9 replies on “Salmon Head Stock for Strong Bones”
30-45 minutes is the correct amount of time to allow things to simmer. Thank you for bringing that error to my attention, I was editing that recipe a couple days ago and forgot to delete that above line 🙂
Exactly how long should it simmer? Number 5 says it should simmer 30 minutes. Then number 6 says to simmer 30 to 45 minutes. Does that mean it should simmer 1 hr to 1 hr and 15 minutes? thanks

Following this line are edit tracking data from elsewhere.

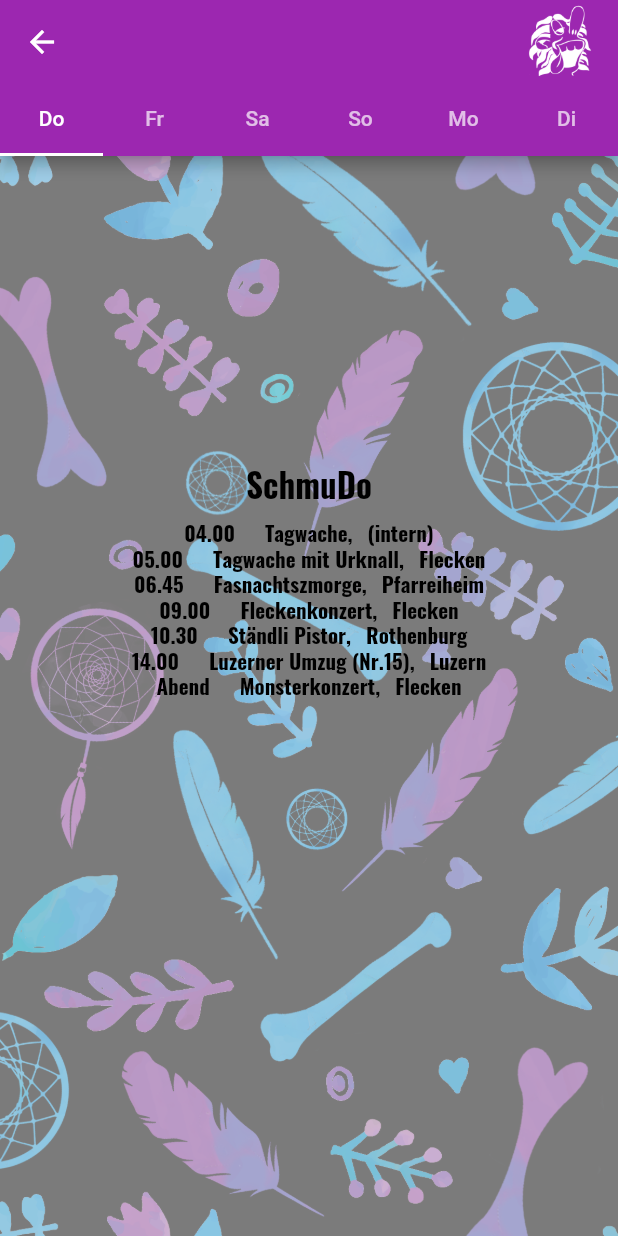
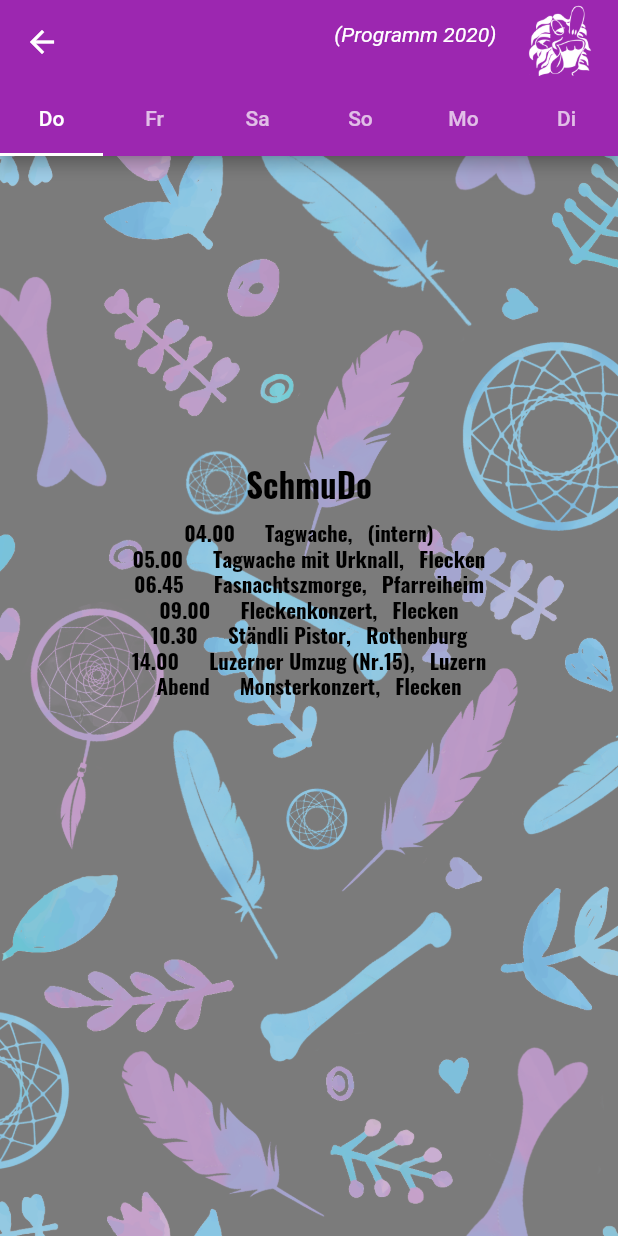
Before and after one commit to Reffx/flaeckegosler_app, a Flutter app: the ProgrammPage screen opened by its route, on a phone screen of 412 x 824 dp. Run offline on Flutter 3.47's test engine with Material 2 defaults, Android fonts, the phone set to English and light mode, and no system bars; our stand-ins replace flutter_html, rxdart, shared_preferences; missing offline and left inert: fab_circular_menu; accounts and stored records are empty; network calls fail.

Commit message:
Added comment that the programm is from 2020

```diff
--- a/lib/pages/programm.dart
+++ b/lib/pages/programm.dart
@@ -32,7 +32,8 @@ DecorationImage _buildBackgroundImageFr(isNewLayout) {
       colorFilter:
           ColorFilter.mode(Colors.black.withOpacity(0.6), BlendMode.dstATop),
       image: AssetImage('assets/backgrounds/background_diadamas_2.png'),
-  );}
+    );
+  }
 }
 
 DecorationImage _buildBackgroundImageSa(isNewLayout) {
@@ -49,7 +50,8 @@ DecorationImage _buildBackgroundImageSa(isNewLayout) {
       colorFilter:
           ColorFilter.mode(Colors.black.withOpacity(0.6), BlendMode.dstATop),
       image: AssetImage('assets/backgrounds/background_diadamas_3.png'),
-  );}
+    );
+  }
 }
 
 DecorationImage _buildBackgroundImageSo(isNewLayout) {
@@ -66,7 +68,8 @@ DecorationImage _buildBackgroundImageSo(isNewLayout) {
       colorFilter:
           ColorFilter.mode(Colors.black.withOpacity(0.6), BlendMode.dstATop),
       image: AssetImage('assets/backgrounds/background_diadamas_4.png'),
-  );}
+    );
+  }
 }
 
 DecorationImage _buildBackgroundImageMo(isNewLayout) {
@@ -83,7 +86,8 @@ DecorationImage _buildBackgroundImageMo(isNewLayout) {
       colorFilter:
           ColorFilter.mode(Colors.black.withOpacity(0.6), BlendMode.dstATop),
       image: AssetImage('assets/backgrounds/background_diadamas_5.png'),
-  );}
+    );
+  }
 }
 
 DecorationImage _buildBackgroundImageDi(isNewLayout) {
@@ -100,7 +104,8 @@ DecorationImage _buildBackgroundImageDi(isNewLayout) {
       colorFilter:
           ColorFilter.mode(Colors.black.withOpacity(0.6), BlendMode.dstATop),
       image: AssetImage('assets/backgrounds/background_diadamas_3.png'),
-  );}
+    );
+  }
 }
 
 TextStyle _buildProgrammTextStyle() {
@@ -697,8 +702,8 @@ class ProgrammPage extends StatelessWidget {
     );
   }
 
-  Column _di(isNewLayout){
-    if (isNewLayout){
+  Column _di(isNewLayout) {
+    if (isNewLayout) {
       return Column(
         mainAxisAlignment: MainAxisAlignment.center,
         children: <Widget>[
@@ -781,10 +786,9 @@ class ProgrammPage extends StatelessWidget {
             image: AssetImage('assets/layout_2020/kopf_mythos.png'),
           ),
         ],
-      );}
-    else {
-    return
-    Column(
+      );
+    } else {
+      return Column(
         mainAxisAlignment: MainAxisAlignment.center,
         children: <Widget>[
           Text(
@@ -898,7 +902,7 @@ class ProgrammPage extends StatelessWidget {
       child: Scaffold(
           appBar: AppBar(
             actions: <Widget>[
-             /* Padding(
+              Padding(
                 padding: EdgeInsets.all(15),
                 child: Text(
                   '(Programm 2020)',
@@ -907,7 +911,7 @@ class ProgrammPage extends StatelessWidget {
                     fontStyle: FontStyle.italic,
                   ),
                 ),
-              ), */
+              ),
               Padding(
                 padding: EdgeInsets.only(right: 10),
                 child: Image.asset('assets/goslergrend.png',
```
Lines whose indentation alone changed are shown as unchanged.
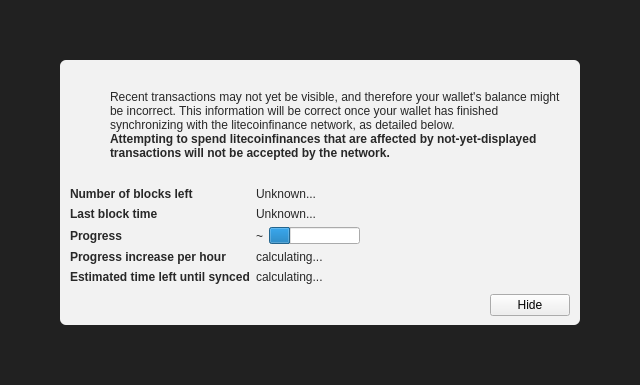
Above: src/qt/forms/modaloverlay.ui from litecoinfinance/litecoinfinance before the change. Below: the same form after it.
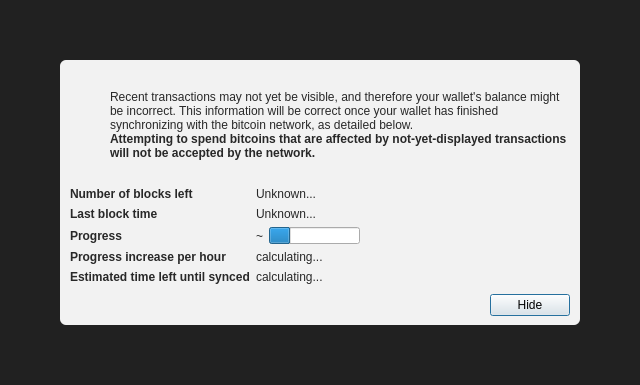
That is the form after the change. Icons and pictures are not drawn. Custom widgets are drawn as their Qt base class.

Commit message:
Upload Bitcoin sources v0.18.1
Upload Bitcoin sources v0.18.1 what be used as update for Litecoin Finance.
https://github.com/bitcoin/bitcoin/releases/tag/v0.18.1

The edit to the form file:
```diff
--- a/src/qt/forms/modaloverlay.ui
+++ b/src/qt/forms/modaloverlay.ui
@@ -130,7 +130,7 @@
              <item>
               <widget class="QLabel" name="infoText">
                <property name="text">
-                <string>Recent transactions may not yet be visible, and therefore your wallet's balance might be incorrect. This information will be correct once your wallet has finished synchronizing with the litecoinfinance network, as detailed below.</string>
+                <string>Recent transactions may not yet be visible, and therefore your wallet's balance might be incorrect. This information will be correct once your wallet has finished synchronizing with the bitcoin network, as detailed below.</string>
                </property>
                <property name="textFormat">
                 <enum>Qt::RichText</enum>
@@ -149,7 +149,7 @@
                 </font>
                </property>
                <property name="text">
-                <string>Attempting to spend litecoinfinances that are affected by not-yet-displayed transactions will not be accepted by the network.</string>
+                <string>Attempting to spend bitcoins that are affected by not-yet-displayed transactions will not be accepted by the network.</string>
                </property>
                <property name="textFormat">
                 <enum>Qt::RichText</enum>
@@ -351,6 +351,12 @@
              <property name="text">
               <string>Hide</string>
              </property>
+             <property name="focusPolicy">
+              <enum>Qt::StrongFocus</enum>
+             </property>
+             <property name="default">
+              <bool>true</bool>
+             </property>
             </widget>
            </item>
           </layout>
```
The commit also changes 1248 other files.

I haven’t tried slow cooking it, but I don’t see why it wouldn’t work. I’d just watch it closely the first time you do it, as some slow cookers heat up quite hot and it’s best if this stock simmers at a very slow bubble. You could always lift the lid a bit to keep it so if need be.
Thanks for sharing! I wonder if i can slowcook this one, have you tried?
Such a great recipe and will add a fantastic depth of flavour to any dish used in. I personally can’t stand the smell and need to get over that, I have a tub of langoustine heads in my freezer all ready for stock making….
Yes, I use a variety of stocks as the base for many things that cook in liquid. I bet that risotto would take on a lovely flavor when cooked in the fish stock!
This is such a great idea! I’ve never thought about making stock from salmon heads. How cool. I bet this might taste really good in a risotto with fish? Thanks for sharing your recipe!
Hi Annie, I don’t see why not. I personally have never tried it for I freeze mine in quart-sized Ziploc bags. I fill them, lay them flat on a cookie tray, freeze, and then stack them in back of freezer. Here’s a post on how to can stock by one of my favorite bloggers https://www.theprairiehomestead.com/2012/12/how-to-can-homemade-stock-or-broth.html
Can I pressure can this ?